Adrian Ash, head of research at BullionVault, argues the crash of 2013 simply proved gold's role as ‘investment insurance'.
The gold crash of 2013 had several causes, chief amongst them talk of tapering by the Federal Reserve and surging stock markets worldwide.
The speed of the turnabout in sentiment about the asset class was caused by a sudden attack of rational thinking among investment managers.
Cooler heads were long overdue, after the gut-panic whirlwind of the financial crisis had followed the ‘keep dancing’ madness of the credit bubble. Against both mass delusions, gold offered an antidote.
After the gold crash
It remains the best-performing major investment of the last ten years. But while gold was perfectly rational when the world was losing its head, many recent investors found a position in unyielding, relatively useless gold (only 15% goes to industry each year) hard to justify as the dust cleared from the financial and even eurozone crises in 2013.
Platinum, a metal much easier to predict, quite rationally regained its premium-per-ounce to gold prices in 2013, undoing a two-year anomaly not seen since the mid-1980s.
Sadly for 2013’s growing number of platinum ETF buyers, however, last year’s much-debated deficit between supply and demand failed to stop prices falling 11% (the debate being whether the leap in ETF holdings should count as demand or a non-industrial surplus).
Among the other precious metals, only palladium escaped gold’s downdraft, edging 3% higher.
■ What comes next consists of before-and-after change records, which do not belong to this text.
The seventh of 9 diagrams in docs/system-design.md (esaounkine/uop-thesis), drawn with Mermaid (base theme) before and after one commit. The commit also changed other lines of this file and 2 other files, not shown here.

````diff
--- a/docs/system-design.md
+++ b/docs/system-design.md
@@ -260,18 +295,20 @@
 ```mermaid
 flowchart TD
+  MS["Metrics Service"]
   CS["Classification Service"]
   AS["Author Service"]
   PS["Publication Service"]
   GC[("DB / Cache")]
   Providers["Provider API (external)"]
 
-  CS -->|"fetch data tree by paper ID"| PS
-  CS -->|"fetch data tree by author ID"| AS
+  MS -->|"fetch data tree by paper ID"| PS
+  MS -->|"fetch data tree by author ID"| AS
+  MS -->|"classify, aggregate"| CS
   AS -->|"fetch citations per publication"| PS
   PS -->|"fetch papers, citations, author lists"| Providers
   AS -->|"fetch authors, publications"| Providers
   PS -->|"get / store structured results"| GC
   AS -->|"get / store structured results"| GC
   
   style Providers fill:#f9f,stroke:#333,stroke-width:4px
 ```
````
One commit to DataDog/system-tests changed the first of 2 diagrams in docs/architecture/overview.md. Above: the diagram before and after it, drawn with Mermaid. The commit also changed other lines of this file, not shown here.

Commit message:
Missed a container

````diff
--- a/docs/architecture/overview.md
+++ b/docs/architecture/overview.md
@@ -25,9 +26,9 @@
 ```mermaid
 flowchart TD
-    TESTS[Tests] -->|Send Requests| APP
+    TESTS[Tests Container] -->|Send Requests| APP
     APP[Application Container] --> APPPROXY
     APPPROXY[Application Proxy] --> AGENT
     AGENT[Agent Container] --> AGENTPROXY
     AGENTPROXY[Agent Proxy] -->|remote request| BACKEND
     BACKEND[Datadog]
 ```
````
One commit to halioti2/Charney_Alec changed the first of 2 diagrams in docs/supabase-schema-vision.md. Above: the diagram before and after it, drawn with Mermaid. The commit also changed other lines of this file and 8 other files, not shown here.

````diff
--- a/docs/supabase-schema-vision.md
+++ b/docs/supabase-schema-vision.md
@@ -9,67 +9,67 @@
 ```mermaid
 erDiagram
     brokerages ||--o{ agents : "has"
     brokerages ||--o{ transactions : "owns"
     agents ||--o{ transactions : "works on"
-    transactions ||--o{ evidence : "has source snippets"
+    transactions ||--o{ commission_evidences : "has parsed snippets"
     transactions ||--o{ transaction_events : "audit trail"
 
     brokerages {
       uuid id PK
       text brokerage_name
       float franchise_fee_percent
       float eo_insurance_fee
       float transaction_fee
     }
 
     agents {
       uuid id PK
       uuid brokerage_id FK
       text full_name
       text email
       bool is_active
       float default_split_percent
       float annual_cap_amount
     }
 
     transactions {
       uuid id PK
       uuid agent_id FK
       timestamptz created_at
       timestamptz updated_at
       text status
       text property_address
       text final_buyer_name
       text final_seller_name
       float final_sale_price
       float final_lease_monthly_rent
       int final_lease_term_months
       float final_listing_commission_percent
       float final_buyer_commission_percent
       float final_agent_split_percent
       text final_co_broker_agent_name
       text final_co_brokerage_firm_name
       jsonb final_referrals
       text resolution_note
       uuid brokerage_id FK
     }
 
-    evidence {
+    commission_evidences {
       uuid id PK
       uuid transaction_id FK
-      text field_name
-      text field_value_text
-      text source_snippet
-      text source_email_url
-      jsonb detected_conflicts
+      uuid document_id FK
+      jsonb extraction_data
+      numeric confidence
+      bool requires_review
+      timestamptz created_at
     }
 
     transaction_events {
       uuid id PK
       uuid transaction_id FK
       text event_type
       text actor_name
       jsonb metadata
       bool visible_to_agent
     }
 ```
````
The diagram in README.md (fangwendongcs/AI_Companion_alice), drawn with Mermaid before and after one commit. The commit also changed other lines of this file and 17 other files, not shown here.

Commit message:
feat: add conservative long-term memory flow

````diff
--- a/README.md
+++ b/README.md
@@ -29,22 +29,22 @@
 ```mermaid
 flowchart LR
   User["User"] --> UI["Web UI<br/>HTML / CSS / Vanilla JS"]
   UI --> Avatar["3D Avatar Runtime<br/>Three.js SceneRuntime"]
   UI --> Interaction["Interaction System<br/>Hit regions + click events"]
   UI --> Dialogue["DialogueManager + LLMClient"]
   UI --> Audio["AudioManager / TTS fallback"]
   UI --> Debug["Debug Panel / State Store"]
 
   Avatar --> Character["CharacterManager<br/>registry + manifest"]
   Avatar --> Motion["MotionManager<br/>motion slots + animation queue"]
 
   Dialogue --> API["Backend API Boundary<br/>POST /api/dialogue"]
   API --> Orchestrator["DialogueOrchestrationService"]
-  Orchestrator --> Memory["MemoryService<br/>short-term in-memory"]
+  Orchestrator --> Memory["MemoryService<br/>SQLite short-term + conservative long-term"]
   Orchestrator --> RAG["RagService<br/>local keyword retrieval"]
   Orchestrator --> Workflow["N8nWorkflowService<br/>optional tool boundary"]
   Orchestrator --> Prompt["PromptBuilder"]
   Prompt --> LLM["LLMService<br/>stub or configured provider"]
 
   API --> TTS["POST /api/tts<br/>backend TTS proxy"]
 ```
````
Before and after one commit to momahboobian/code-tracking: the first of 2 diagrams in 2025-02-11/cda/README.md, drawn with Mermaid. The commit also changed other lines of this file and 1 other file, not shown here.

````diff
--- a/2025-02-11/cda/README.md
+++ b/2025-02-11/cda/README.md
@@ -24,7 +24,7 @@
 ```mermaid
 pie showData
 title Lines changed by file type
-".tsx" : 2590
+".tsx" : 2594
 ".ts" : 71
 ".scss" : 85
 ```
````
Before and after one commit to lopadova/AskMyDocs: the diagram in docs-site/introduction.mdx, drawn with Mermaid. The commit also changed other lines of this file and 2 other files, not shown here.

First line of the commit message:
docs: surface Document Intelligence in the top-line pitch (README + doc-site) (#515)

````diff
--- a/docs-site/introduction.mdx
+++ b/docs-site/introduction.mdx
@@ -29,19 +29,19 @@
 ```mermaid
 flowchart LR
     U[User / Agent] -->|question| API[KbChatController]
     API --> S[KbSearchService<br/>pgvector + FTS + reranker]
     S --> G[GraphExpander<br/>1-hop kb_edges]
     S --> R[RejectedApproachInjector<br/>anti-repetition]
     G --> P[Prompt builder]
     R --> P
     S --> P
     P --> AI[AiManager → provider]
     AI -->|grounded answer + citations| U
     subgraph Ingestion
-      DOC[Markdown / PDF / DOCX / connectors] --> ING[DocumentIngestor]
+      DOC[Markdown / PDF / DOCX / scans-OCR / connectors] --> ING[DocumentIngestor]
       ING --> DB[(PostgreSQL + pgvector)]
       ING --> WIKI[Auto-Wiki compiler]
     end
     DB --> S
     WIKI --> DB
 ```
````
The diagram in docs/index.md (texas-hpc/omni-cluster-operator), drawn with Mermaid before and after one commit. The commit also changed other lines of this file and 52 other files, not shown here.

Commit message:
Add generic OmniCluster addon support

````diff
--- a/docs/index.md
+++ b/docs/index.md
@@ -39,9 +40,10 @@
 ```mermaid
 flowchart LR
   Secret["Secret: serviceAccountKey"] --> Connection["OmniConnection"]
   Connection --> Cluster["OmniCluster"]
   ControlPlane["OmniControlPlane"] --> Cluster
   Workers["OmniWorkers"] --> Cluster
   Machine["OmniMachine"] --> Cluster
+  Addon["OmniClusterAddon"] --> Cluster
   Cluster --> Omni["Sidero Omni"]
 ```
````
Rhodium slipped 10%. Minor metals ruthenium and iridium sank 37% and 62% respectively.
Demand for gold did not vanish in 2013, of course. The world still turned over some 4,500 tonnes, and little changed from 2012 except for Asian, and notably Chinese households, buying all the gold shed by Western ETFs and other funds.
It is vital to note, however, China’s demand leapt as a result of the price drop. It failed to stem or reverse it, and it was the exit of Western ETF gold, plus the positioning of speculative traders in US gold futures and options, which drove the action.
From the record-high holdings of December 2012, gold ETFs turned what had been around 250 tonnes of annual demand since they were launched a decade ago, into 800 tonnes of supply.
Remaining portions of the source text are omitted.